Mentions: In Figures 6 and 7, we illustrate the case for participant AD. Similar plots for the other participants look essentially similar. In the raw representation, the correlation for comparisons is low (coefficient of determination .28), whereas it turns out to be quite high (coefficient of determination .83) in a suitable gauge. Notice that the corresponding contour plots for the depth look very different.Figure 6.


Deploying the Mental Eye
Scatterplots for the depths at corresponding locations obtained in the two viewing modes. This is for participant AD; the plots for the other participants look very similar.
© Copyright Policy - creative-commons
Related In: Results  -  Collection

License 1 - License 2 - License 3
Show All Figures
getmorefigures.php?uid=PMC5016826&req=5

fig6-2041669515607710: Scatterplots for the depths at corresponding locations obtained in the two viewing modes. This is for participant AD; the plots for the other participants look very similar.
Mentions: In Figures 6 and 7, we illustrate the case for participant AD. Similar plots for the other participants look essentially similar. In the raw representation, the correlation for comparisons is low (coefficient of determination .28), whereas it turns out to be quite high (coefficient of determination .83) in a suitable gauge. Notice that the corresponding contour plots for the depth look very different.Figure 6.

View Article: PubMed Central - PubMed

ABSTRACT

Three observers performed a task designed to quantify their “pictorial relief” in visual awareness for a photograph of a piece of sculpture.

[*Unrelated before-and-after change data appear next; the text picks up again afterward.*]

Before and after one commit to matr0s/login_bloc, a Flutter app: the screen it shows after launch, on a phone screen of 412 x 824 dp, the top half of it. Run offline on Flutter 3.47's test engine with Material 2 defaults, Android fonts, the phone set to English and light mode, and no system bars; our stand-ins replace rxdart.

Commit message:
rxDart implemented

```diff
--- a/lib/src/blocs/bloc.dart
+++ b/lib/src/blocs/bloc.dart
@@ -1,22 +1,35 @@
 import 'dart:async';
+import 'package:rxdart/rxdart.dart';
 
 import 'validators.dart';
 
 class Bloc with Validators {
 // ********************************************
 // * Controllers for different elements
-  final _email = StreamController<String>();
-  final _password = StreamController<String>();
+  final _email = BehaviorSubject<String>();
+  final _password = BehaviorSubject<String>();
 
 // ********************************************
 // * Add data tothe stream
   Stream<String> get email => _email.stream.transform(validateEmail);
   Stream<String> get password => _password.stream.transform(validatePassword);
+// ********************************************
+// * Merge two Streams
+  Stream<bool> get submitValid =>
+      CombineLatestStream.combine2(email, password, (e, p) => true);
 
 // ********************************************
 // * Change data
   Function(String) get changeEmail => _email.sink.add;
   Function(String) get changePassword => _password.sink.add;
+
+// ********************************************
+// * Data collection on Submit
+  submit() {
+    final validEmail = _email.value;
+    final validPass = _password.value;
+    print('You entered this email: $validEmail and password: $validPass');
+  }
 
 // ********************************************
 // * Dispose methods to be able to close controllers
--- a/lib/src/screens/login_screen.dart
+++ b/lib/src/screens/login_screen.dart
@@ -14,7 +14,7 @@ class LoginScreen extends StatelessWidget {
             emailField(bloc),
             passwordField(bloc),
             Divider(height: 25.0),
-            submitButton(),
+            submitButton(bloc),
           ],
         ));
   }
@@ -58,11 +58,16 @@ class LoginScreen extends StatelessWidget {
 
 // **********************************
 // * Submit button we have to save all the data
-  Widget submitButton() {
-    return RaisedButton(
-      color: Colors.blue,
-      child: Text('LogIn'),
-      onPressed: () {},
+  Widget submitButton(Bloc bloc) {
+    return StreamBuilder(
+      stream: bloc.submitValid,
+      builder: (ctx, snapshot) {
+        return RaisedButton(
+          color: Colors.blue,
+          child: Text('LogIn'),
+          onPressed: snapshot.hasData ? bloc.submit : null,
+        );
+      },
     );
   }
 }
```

In separate sessions, they were instructed to assume one of two “mental viewpoints.” The main objective was to investigate whether human observers have such command. All three observers could redirect their “mental view direction” by up to 20°. These observers experience “paradoxical monocular” stereopsis, whereas a sizable fraction of the population does not. Moreover, they had some experience in assuming various “viewing modes.” Whereas one cannot generalize to the population at large, these findings at least prove that it is possible to direct the mental viewpoint actively. This is of importance to the visual arts. For instance, academic drawings require one to be simultaneously aware of a “viewing” (for the drawing) and an “illumination direction” (for the shading). Being able to mentally deploy various vantage points is a crucial step from the “visual field” to the “visual space.”

No MeSH data available.